Christopher McQuarrie’s directorial debut, The Way of the Gun, is definitely one of the most exhilarating examples of ways in which great cinematography, editing, and sound effects can fuel a film with a few holes in the plot.
After McQuarrie won an Academy Award for best screenplay for The Usual Suspects, great things were expected of him. Unlike The Usual Suspects, The Way of the Gun does not have a complex story that keeps you glued to the edge of your seat as you wait to have an epiphany and finally understand the film in the final minutes.
Instead, The Way of the Gun keeps you on the edge of your mind as you are filled with superb camera angles, fast paced editing, and some of the loudest gunfire ever heard in a film. Especially in The Wild Bunch inspired fifteen-minute ending.
The film begins with the word “fuck” being said over 100 times in the first three minutes. Before the opening credits role the audience is bombarded with profanity, violence, and some politically incorrect comedy. Exactly what every film should strive for is found immediately.
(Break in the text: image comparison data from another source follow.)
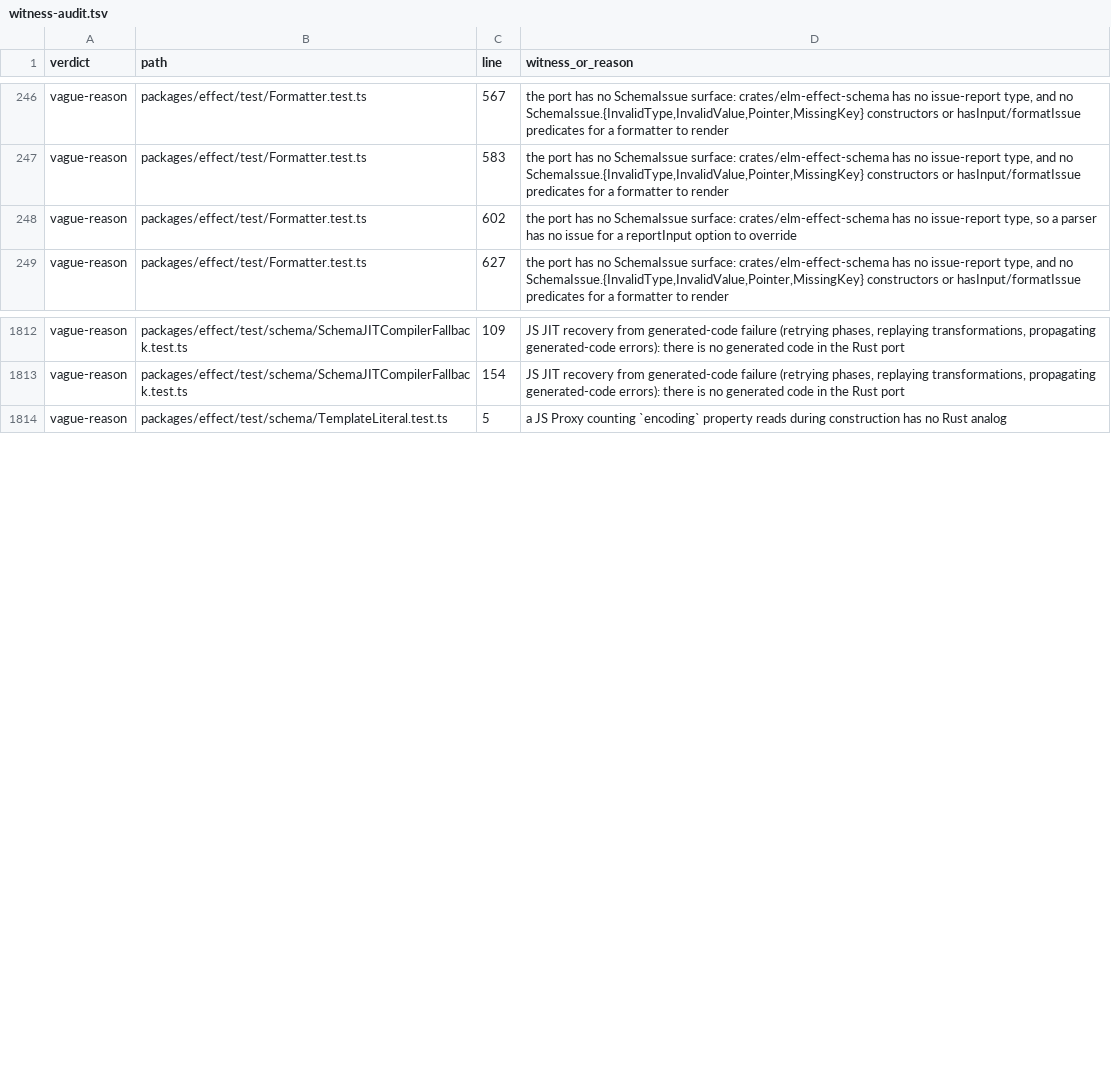
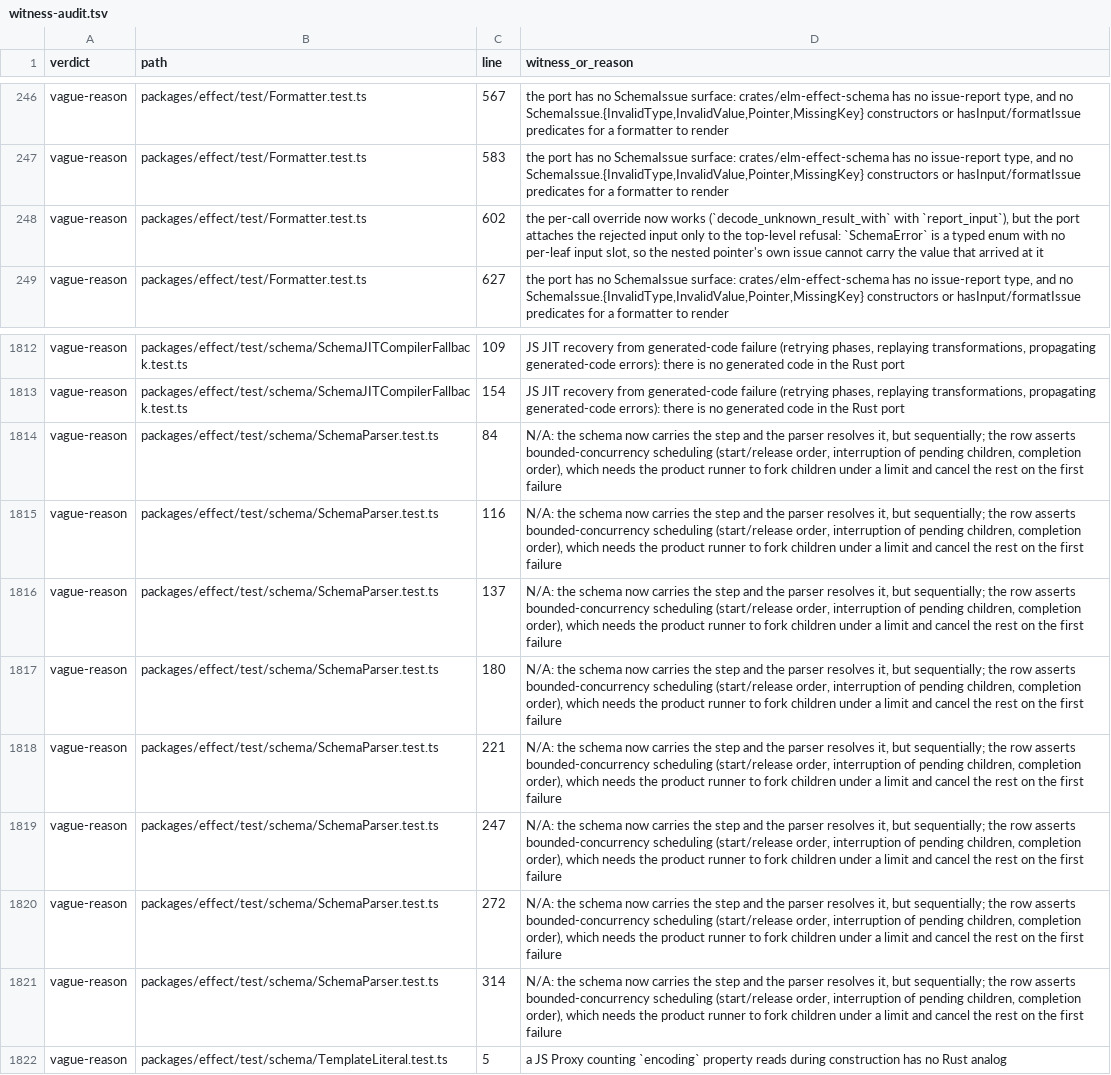
Before and after one commit to bangedorrunt/elm-effect-rs, a TSV file: conformance/witness-audit.tsv, drawn as a sheet; only a part is shown, gaps mark what is left out.

Commit message:
feat(schema): carry effect steps and open the parser options (elm-effect-rs-schema-parser-options-effect-steps-13r2)
ParseOptions grew disableChecks and reportInput and every adapter gained a
_with twin, so the pin's second argument reaches the parse. Schema::effect_codec
lets a node carry an Effect step, and the effect adapter resolves steps
sequentially over structs, tuples, arrays and records instead of refusing the
schema. Config.schema's last two rows follow: Url converts to a config value and
Schema::convert keeps the structural slots a structural reader asks for.

```diff
--- a/conformance/witness-audit.tsv
+++ b/conformance/witness-audit.tsv
@@ -247,3 +247,3 @@ vague-reason	packages/effect/test/Formatter.test.ts	567	the port has no SchemaIs
 vague-reason	packages/effect/test/Formatter.test.ts	583	the port has no SchemaIssue surface: crates/elm-effect-schema has no issue-report type, and no SchemaIssue.{InvalidType,InvalidValue,Pointer,MissingKey} constructors or hasInput/formatIssue predicates for a formatter to render
-vague-reason	packages/effect/test/Formatter.test.ts	602	the port has no SchemaIssue surface: crates/elm-effect-schema has no issue-report type, so a parser has no issue for a reportInput option to override
+vague-reason	packages/effect/test/Formatter.test.ts	602	the per-call override now works (`decode_unknown_result_with` with `report_input`), but the port attaches the rejected input only to the top-level refusal: `SchemaError` is a typed enum with no per-leaf input slot, so the nested pointer's own issue cannot carry the value that arrived at it
 vague-reason	packages/effect/test/Formatter.test.ts	627	the port has no SchemaIssue surface: crates/elm-effect-schema has no issue-report type, and no SchemaIssue.{InvalidType,InvalidValue,Pointer,MissingKey} constructors or hasInput/formatIssue predicates for a formatter to render
@@ -1813,2 +1813,10 @@ vague-reason	packages/effect/test/schema/SchemaJITCompilerFallback.test.ts	109	J
 vague-reason	packages/effect/test/schema/SchemaJITCompilerFallback.test.ts	154	JS JIT recovery from generated-code failure (retrying phases, replaying transformations, propagating generated-code errors): there is no generated code in the Rust port
+vague-reason	packages/effect/test/schema/SchemaParser.test.ts	84	N/A: the schema now carries the step and the parser resolves it, but sequentially; the row asserts bounded-concurrency scheduling (start/release order, interruption of pending children, completion order), which needs the product runner to fork children under a limit and cancel the rest on the first failure
+vague-reason	packages/effect/test/schema/SchemaParser.test.ts	116	N/A: the schema now carries the step and the parser resolves it, but sequentially; the row asserts bounded-concurrency scheduling (start/release order, interruption of pending children, completion order), which needs the product runner to fork children under a limit and cancel the rest on the first failure
+vague-reason	packages/effect/test/schema/SchemaParser.test.ts	137	N/A: the schema now carries the step and the parser resolves it, but sequentially; the row asserts bounded-concurrency scheduling (start/release order, interruption of pending children, completion order), which needs the product runner to fork children under a limit and cancel the rest on the first failure
+vague-reason	packages/effect/test/schema/SchemaParser.test.ts	180	N/A: the schema now carries the step and the parser resolves it, but sequentially; the row asserts bounded-concurrency scheduling (start/release order, interruption of pending children, completion order), which needs the product runner to fork children under a limit and cancel the rest on the first failure
+vague-reason	packages/effect/test/schema/SchemaParser.test.ts	221	N/A: the schema now carries the step and the parser resolves it, but sequentially; the row asserts bounded-concurrency scheduling (start/release order, interruption of pending children, completion order), which needs the product runner to fork children under a limit and cancel the rest on the first failure
+vague-reason	packages/effect/test/schema/SchemaParser.test.ts	247	N/A: the schema now carries the step and the parser resolves it, but sequentially; the row asserts bounded-concurrency scheduling (start/release order, interruption of pending children, completion order), which needs the product runner to fork children under a limit and cancel the rest on the first failure
+vague-reason	packages/effect/test/schema/SchemaParser.test.ts	272	N/A: the schema now carries the step and the parser resolves it, but sequentially; the row asserts bounded-concurrency scheduling (start/release order, interruption of pending children, completion order), which needs the product runner to fork children under a limit and cancel the rest on the first failure
+vague-reason	packages/effect/test/schema/SchemaParser.test.ts	314	N/A: the schema now carries the step and the parser resolves it, but sequentially; the row asserts bounded-concurrency scheduling (start/release order, interruption of pending children, completion order), which needs the product runner to fork children under a limit and cancel the rest on the first failure
 vague-reason	packages/effect/test/schema/TemplateLiteral.test.ts	5	a JS Proxy counting `encoding` property reads during construction has no Rust analog
```
Also changed, not shown: 17 other files.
Benicio Del Toro (Fear and Loathing in Las Vegas, The Usual Suspects) and Ryan Phillippe (Cruel Intentions, 54) play two modern outlaws, ‘Parker’ and ‘Longbaugh’ as they like to be called, that live and die by the gun. They don’t want anyone to feel sorry for them, they make no excuses for the way they are, and they love the life they have chosen for themselves.
Unfortunately, that all changes when they kidnap a surrogate mother, Juliette Lewis (Natural Born Killers), who is just about ready to pop. Little do our two anti-heroes know that the father of the child is a powerful southwestern couple. The couple ends up sending James Caan (The Godfather) to retrieve their prized possession before anything happens to it.
Ever since the release of Reservoir Dogs and Pulp Fiction, every movie with the slightest bit of violence in it is compared to the Quentin Tarantino classics. Many films have tried to emulate these violent gangster films. Fortunately, The Way of the Gun does not. It owes as much artistic inspiration to the Spaghetti Westerns of decades past as to the mid 90’s violent epics. Clint Eastwood could very well have been either one of our two ‘heroes’ in the 70’s.
The only down part of the film is that we never actually understand why the two protagonists are the way they are. None of the characters develop at all and the two-hour film takes place over about a day and a half.
The audience never has to guess who is going to do what next, but that doesn’t really matter because this film is more of an artistic accomplishment of how to edit a film. The fast paced editing doesn’t deter from the story like many films do in the age of MTV’s short attention span. Instead, the editing adds to the story and allows McQuarrie to be a little looser in his story telling. A great deal of credit should be given to Stephen Semel for his excellent editing as well as the Director of Photography, Dick Pope B.S.C.
Had this film paid as much attention to the story line as it did to the photography and editing, then it could have been one of the best films of the year. As it stands, it is still a very enjoyable film, but it probably won’t earn any Academy Awards for McQuarrie this time around. But that’s okay because the Academy doesn’t know shit anyway. For seven dollars there’s no better film at the multiplex in September.